All About Pot Odds


It is important to understand pot odds and to be able to calculate them in order to be able to decide whether or not to call. Instead of playing blind, if you understand pot odds you can work out the best decision to make for any betting round. When you call a bet, you aim is to win the money that is in the pot. You do not have to be profitable every time, but you need to understand your odds so that you are profitable enough times to at least break even, or preferably come out ahead.

Some Examples of Pot Odds

If you are playing Texas hold’em and hold four to a nut flush on the turn, there will be 46 unknown cards in the game – 52 cards minus your two hole card and the 4 community cards. Out of the 46 unknown cards, only 9 are the same suit as your flush draw, meaning that nine cards could help you achieve the nut flush hand, while 37 cards cannot help you.

This translates to odds of 37/9 or in other words, 4.1 to 1 odds against you making your draw.

It is now important to understand what to do with the odds you have calculated. In this scenario, you should only call a bet if there is already 4 times that amount in the pot. If you are playing a $5/$10 limit poker game, you would want to see at least $40 in the pot already for you to call a $10 bet on the river.

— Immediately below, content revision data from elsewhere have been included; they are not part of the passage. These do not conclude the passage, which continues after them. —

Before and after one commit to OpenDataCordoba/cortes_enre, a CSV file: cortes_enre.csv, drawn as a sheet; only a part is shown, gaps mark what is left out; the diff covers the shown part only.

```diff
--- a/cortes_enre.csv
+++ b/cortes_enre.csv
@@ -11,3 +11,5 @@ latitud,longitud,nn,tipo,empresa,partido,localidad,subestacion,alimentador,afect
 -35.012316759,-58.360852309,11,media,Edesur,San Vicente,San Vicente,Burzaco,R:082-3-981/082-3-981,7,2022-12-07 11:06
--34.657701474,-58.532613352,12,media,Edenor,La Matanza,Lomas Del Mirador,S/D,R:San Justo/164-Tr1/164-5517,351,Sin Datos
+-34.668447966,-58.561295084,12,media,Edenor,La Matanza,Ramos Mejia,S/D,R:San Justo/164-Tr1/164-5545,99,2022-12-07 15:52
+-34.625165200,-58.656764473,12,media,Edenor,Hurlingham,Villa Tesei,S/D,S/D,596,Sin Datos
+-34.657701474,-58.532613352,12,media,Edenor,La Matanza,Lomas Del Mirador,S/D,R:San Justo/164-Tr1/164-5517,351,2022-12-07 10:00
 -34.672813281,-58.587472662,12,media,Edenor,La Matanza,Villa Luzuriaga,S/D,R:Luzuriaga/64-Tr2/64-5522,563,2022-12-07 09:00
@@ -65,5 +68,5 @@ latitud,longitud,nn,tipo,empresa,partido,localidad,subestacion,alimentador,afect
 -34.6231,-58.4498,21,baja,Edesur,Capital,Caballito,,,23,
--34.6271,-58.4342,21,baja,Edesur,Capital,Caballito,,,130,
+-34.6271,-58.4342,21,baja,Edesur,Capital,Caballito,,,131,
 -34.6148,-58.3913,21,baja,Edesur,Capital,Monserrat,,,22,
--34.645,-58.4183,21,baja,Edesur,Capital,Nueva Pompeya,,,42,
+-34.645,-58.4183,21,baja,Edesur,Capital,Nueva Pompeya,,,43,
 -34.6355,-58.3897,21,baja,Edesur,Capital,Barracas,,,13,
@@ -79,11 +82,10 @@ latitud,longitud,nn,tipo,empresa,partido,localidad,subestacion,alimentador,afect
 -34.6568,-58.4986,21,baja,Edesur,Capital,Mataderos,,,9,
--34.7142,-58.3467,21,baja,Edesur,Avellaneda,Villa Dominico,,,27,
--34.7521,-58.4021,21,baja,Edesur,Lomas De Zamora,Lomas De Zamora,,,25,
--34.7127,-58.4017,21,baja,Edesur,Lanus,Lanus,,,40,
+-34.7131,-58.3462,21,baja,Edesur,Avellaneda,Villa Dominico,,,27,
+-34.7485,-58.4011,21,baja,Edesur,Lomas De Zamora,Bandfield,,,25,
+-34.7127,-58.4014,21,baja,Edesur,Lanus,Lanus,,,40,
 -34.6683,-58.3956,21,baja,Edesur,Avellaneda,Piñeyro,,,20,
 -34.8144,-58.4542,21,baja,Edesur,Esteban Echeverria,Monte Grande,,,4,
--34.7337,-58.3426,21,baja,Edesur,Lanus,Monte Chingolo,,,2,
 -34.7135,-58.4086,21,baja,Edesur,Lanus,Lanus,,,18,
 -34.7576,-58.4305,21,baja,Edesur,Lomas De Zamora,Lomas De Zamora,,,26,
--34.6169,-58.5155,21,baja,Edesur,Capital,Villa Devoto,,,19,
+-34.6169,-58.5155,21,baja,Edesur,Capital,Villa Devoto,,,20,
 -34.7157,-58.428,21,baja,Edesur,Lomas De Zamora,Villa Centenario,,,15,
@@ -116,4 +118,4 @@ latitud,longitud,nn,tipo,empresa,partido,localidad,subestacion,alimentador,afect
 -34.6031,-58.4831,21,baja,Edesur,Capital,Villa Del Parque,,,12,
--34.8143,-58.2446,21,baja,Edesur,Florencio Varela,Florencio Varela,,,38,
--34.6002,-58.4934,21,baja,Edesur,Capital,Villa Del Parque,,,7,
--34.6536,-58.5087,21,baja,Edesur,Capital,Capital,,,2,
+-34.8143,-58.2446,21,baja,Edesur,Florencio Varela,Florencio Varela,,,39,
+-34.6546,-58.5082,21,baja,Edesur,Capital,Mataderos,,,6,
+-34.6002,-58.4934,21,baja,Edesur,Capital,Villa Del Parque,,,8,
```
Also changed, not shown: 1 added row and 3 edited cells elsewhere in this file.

Let’s look at another example and look at the inside straight draws. It is the turn and you have 4 outs and 46 unknown cards on the draw. In other words, there are 4 cards that could make you a winner and 46 cards that will not help you.

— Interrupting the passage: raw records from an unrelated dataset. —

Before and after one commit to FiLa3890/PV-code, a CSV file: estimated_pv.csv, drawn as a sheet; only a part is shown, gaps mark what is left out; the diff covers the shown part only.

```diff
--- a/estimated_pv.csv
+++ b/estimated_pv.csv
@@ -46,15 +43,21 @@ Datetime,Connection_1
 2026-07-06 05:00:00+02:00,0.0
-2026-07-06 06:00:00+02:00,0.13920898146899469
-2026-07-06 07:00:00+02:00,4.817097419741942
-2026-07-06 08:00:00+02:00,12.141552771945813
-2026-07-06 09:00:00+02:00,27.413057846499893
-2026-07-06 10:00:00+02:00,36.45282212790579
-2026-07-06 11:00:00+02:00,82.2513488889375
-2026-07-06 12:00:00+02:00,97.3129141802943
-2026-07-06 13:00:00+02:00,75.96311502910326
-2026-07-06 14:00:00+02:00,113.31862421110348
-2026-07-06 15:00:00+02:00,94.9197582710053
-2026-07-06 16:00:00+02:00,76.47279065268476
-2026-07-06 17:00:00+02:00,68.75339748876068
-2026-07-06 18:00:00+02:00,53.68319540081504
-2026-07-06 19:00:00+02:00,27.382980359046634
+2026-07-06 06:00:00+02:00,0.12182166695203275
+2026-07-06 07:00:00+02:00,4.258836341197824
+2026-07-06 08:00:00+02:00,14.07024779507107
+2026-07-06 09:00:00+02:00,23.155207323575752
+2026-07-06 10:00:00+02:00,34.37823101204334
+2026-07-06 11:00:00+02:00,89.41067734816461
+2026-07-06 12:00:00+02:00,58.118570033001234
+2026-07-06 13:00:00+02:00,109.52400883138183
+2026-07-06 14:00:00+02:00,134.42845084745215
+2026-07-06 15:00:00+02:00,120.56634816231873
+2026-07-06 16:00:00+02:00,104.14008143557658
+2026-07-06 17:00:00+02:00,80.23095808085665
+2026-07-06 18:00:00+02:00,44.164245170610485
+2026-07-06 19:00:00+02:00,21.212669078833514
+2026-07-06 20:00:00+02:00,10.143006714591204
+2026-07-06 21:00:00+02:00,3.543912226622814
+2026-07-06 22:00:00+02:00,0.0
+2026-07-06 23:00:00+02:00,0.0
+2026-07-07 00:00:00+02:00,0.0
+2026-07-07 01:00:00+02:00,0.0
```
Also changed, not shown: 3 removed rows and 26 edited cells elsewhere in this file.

The odds in these situations are 42/4 = 10.5. This means that in order to justify a call you would need 10 times the amount of the call to be in the pot already. It is unlikely that this call would pay off in the long run, although it could happen.

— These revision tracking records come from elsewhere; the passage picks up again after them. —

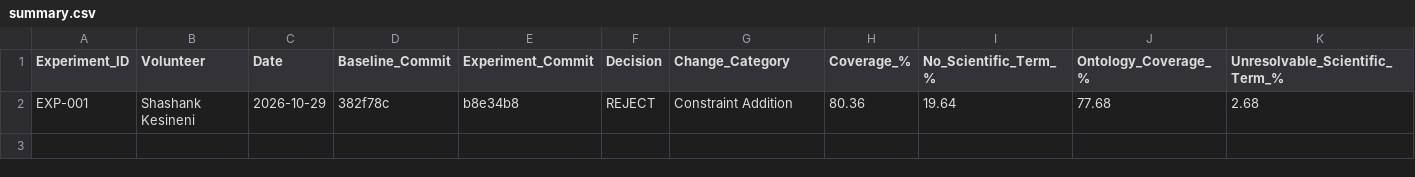
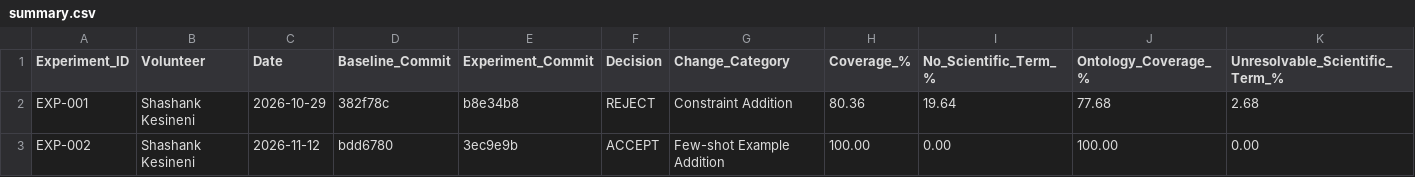
Before and after one commit to glygener/llm-metadata-mapping, a CSV file: doc/templates/summary.csv, drawn as a sheet; only a part is shown; rows hold the shown columns only; the diff names each change by its address in the sheet, - before the commit and + after, or states it on an @@ line.

Commit message:
Document EXP-002 disease prompt experiment

```diff
--- a/doc/templates/summary.csv
+++ b/doc/templates/summary.csv
+row 3: EXP-002 | Shashank Kesineni | 2026-11-12 | bdd6780 | 3ec9e9b | ACCEPT | Few-shot Example Addition | 100.00 | 0.00 | 100.00 | 0.00
```
Also changed, not shown: 1 other file.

Understanding the Odds

Many players are scared off by the mathematics involved in calculating odds. In truth, once you understand it, it is not so difficult. The reality is that calculating the odds of a call or bet is what differentiates the top players from the weak players. You need to be able to differentiate a profitable bet from a non-profitable bet in order to ensure that you come out ahead in the long run. If a bet is not profitable, do not make it. You will become a better player from understanding odds.